I can now say that Tim has drilled through walls in every home we’ve owned, for the sole purpose of boosting our connectivity.

Taping the wires to the roof...

The new antenna is in the foreground. We used aluminum tape to affix the wires to the roof, and you can see the entry point behind him. It’s now all sealed up with two different kinds of caulky stuff to keep moisture out.

And now our router sits right there on the shelf above my cookbooks. Don't worry. He'll find a way to make those wires less obtrusive. Or else.

And now our router sits right there on the shelf above my cookbooks.
Don’t worry. He’ll find a way to make those wires less obtrusive.
Or else.

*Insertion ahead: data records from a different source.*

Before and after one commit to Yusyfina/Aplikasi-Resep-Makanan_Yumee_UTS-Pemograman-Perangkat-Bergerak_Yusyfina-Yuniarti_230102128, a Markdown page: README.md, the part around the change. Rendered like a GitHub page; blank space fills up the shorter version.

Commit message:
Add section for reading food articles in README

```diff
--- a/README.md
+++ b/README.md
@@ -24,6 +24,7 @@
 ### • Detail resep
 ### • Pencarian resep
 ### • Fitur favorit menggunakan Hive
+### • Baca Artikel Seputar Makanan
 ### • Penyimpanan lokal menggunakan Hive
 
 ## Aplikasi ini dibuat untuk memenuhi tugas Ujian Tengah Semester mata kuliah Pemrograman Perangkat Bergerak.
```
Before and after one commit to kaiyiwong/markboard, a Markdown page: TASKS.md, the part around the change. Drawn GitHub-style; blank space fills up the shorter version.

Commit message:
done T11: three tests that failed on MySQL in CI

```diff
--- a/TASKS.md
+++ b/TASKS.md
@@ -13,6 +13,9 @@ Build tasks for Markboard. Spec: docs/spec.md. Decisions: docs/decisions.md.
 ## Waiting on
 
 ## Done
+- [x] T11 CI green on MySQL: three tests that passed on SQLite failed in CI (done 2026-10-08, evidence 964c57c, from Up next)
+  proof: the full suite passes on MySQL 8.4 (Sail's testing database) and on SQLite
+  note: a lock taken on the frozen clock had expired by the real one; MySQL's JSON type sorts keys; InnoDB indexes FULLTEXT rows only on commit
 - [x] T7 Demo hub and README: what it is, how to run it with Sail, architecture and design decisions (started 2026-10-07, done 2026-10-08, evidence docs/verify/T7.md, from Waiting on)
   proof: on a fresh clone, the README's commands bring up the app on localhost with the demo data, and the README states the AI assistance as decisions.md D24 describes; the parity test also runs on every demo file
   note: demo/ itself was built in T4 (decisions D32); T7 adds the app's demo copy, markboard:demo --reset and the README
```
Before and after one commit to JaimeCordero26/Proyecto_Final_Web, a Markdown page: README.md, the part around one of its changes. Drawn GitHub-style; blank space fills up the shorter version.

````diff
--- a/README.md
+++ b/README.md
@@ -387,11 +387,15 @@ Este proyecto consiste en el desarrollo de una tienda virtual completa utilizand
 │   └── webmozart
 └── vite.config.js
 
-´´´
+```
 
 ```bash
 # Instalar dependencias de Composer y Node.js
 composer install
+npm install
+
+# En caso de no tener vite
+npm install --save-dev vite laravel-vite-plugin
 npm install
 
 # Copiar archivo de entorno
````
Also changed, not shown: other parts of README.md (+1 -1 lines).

Job 2:

Mother Nature slammed San Antonio with an intense hail storm late Tuesday night. We’re talking national news-worthy baseball-sized stones, and those babies were loud from inside this here tin can. More than 16,000 damage claims were filed with our insurance company alone.

By the light of Wednesday morning, Tim and I went outside to inspect the BFT & the Toad, and were relieved to find only a small cluster of dimples on the roof of the truck, and a couple of cracks in the skylight above our bathroom. Nothing had shattered in the night but our nerves!

Knowing it’s far better to prevent a leak than to wait for one to surprise us at a more inconvenient time, Tim ordered a new skylight, and we got to work today, since rain is predicted for tomorrow, and we’re hitting the road on Tuesday (more on that next week).

I don’t appear in any of these photos because I was taking them, but I assure you that in between all the clicks, I really was helping (and sweating, and swearing, and wishing one of our kids were here so that it could be Rohrer & Son RV Repair instead of Rohrer & Wife RV Repair).

It's kind of a skylight-within-skylight deal. The interior one just needed a quick cleaning and re-taping. The exterior one was pried off and flipped to the ground below.

It’s kind of a skylight-within-skylight deal. The interior one just needed a quick cleaning and re-taping. The exterior one was pried off, flipped to the ground below, and taken to the nearest dumpster.

Trying to scrape off all the old caulking was a chore. Hair dryer to the rescue again!

Trying to scrape off all the old caulking was a chore. Hair dryer to the rescue — again!

Dry placement to make sure the new skylight is gonna fit...

Dry placement to make sure the new skylight is gonna fit…

Fresh caulking going down...

Fresh caulk going down…

Affixing it with brand new screws...

Affixing it with brand new screws…

And finally, sealing the seams and screws with more caulk. Best part? It's on the roof, so neatness does not count. Which is good, because both of us are pretty lousy at this.

And finally, sealing the seams and screw heads with more caulk. Best part? It’s on the roof, so neatness does not count. Which is good, because neither one of us is all that competent with a caulking gun.

And guess who got to lie in the grass and “supervise” the whole operation. Yyyyup. Good-for-nothin’ fur ball.FullSizeRender 8